After leaving Taku Harbor on Tuesday the 13th of July, we had a marathon day. Heading down Stephens Passage with the ebb tide at 6 am, we made the entrance to Tracy Arm at slack tide. We headed up Tracy Arm to check out the glacier. We started encountering ice out in Stephens Passage by the time we reached Midway Island. A few scattered bergs had escaped from Tracy Arm on the ebb. Tracy Arm, located in Holkam Bay, is a classic fjord. It has deep water (over 1000 ft.) and impressive vertical granite walls. Magnificent glacier-polished peaks of up to 5000 feet flank Tracy Arm, and classic U-shaped valleys run between the ridges. At the end are two glaciers, North Sawyer and South Sawyer.
We went up the fjord for 22 ½ of the 24 miles from the entrance. We did not go all the way to the glaciers due to ice conditions. We were not alone, several other boats went as far as we did without reaching the "holy grail" of Alaska cruising. In spite of not reaching the glacier, we had a good experience and noted in the log "nothing broke and no one got hurt." When we got to the anchorage at 4 pm we had put 69 nautical miles under our keel that day. We slept well with our anchor holding secure through the storm that moved in that night.
On Wednesday morning we decided to move on to Gambier Bay on Admiralty Island. The forecast was for southwest wind, 15 knots. These are usually good conditions for us to travel so we left on the morning ebb tide at 8. The current flushed us out the entrance bar and we were hit with 6 foot wave on the bow. A classic wind against tide situation and there was no going back! The current over the bar was running at 5 knots and dragging the marker buoys under the surface. We heard on the radio later that one of them broke loose and drifted north in the passage. We continued on to Admiralty Island with seas abating somewhat as we neared the western side of Stephens Passage. This was one of our roughest passages but Sirena brought us through with ease and alacrity. The crew was exhausted as we neared Gambier Point but rallied when we sighted multiple spouts at the entrance to Seymor Canal. The were so many whales spouting, surfacing and diving that it was impossible to count them all. There may have been up to two dozen visible at one time.

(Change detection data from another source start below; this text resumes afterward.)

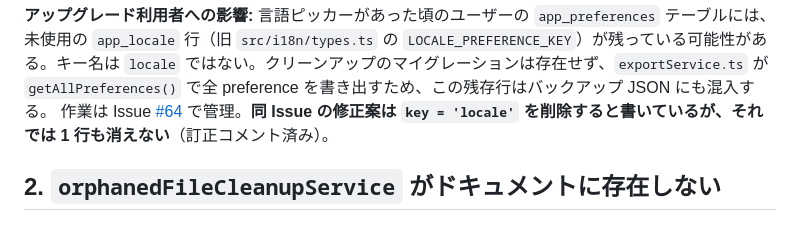
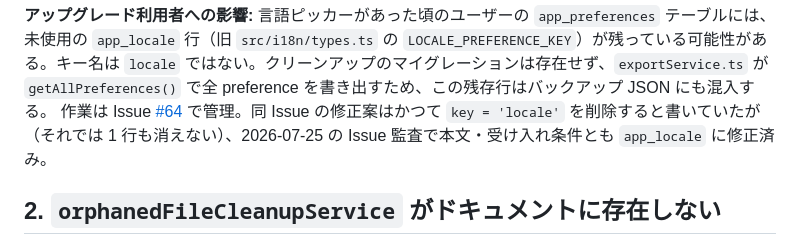
Before and after one commit to kmch4n/SnowLog, a Markdown page: .memory/doc-drift.md, the part around the change. Rendered like a GitHub page.

Commit message:
[📝] Note that #64 body now names the app_locale key
The doc-drift entry warned that the issue proposed deleting a key that
was never written. That has been corrected in the issue itself during
the 2026-07-25 issue audit, so the warning now describes history rather
than a live trap.

```diff
--- a/.memory/doc-drift.md
+++ b/.memory/doc-drift.md
@@ -31,7 +31,7 @@ status: active
 **正しく書けている場所:** `.claude/CLAUDE.md` は「i18n is device-locale-only (no runtime switching)」と正確に記述している。仕様を確認するときはこちらを見る。
 
 **アップグレード利用者への影響:** 言語ピッカーがあった頃のユーザーの `app_preferences` テーブルには、未使用の `app_locale` 行（旧 `src/i18n/types.ts` の `LOCALE_PREFERENCE_KEY`）が残っている可能性がある。キー名は `locale` ではない。クリーンアップのマイグレーションは存在せず、`exportService.ts` が `getAllPreferences()` で全 preference を書き出すため、この残存行はバックアップ JSON にも混入する。
-作業は Issue [#64](https://github.com/kmch4n/SnowLog/issues/64) で管理。**同 Issue の修正案は `key = 'locale'` を削除すると書いているが、それでは 1 行も消えない**（訂正コメント済み）。
+作業は Issue [#64](https://github.com/kmch4n/SnowLog/issues/64) で管理。同 Issue の修正案はかつて `key = 'locale'` を削除すると書いていたが（それでは 1 行も消えない）、2026-07-25 の Issue 監査で本文・受け入れ条件とも `app_locale` に修正済み。
 
 ## 2. `orphanedFileCleanupService` がドキュメントに存在しない
 
```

We reached our anchorage in Snug Cove at 1 pm and tucked in for the evening just as the rain began again. This place is very secure as the name suggests and we were able to relax and rest after two days of hard charging. The weather forecast is for light winds over night and into tomorrow so we will move on early.
We left the anchorage at 5:20 am (YAWN!) with cups of strong coffee for the crew, we will have breakfast as we move along. Fredrick Sound is behaving today, seas are flat and winds are calm. We make our way south in perfect conditions, a big change from yesterday, but that is Alaska. We sighted more whales off Cape Fanshaw and by noon we were off Farragut Bay, headed for Thomas Bay. We heard a familiar voice on the radio calling the Petersburg harbormaster, it was Doug on "Geordie Macrae". We made brief contact and exchanged greetings. After lunch we decided to continue into Petersburg for a few days to rest and re-supply. We tied up in South Harbor by 2:30, Doug and Pat were there to help us moor. Another long day with 56 miles covered today. Our cumulative distance traveled since leaving Bellingham is 1334 nautical miles by ship's log.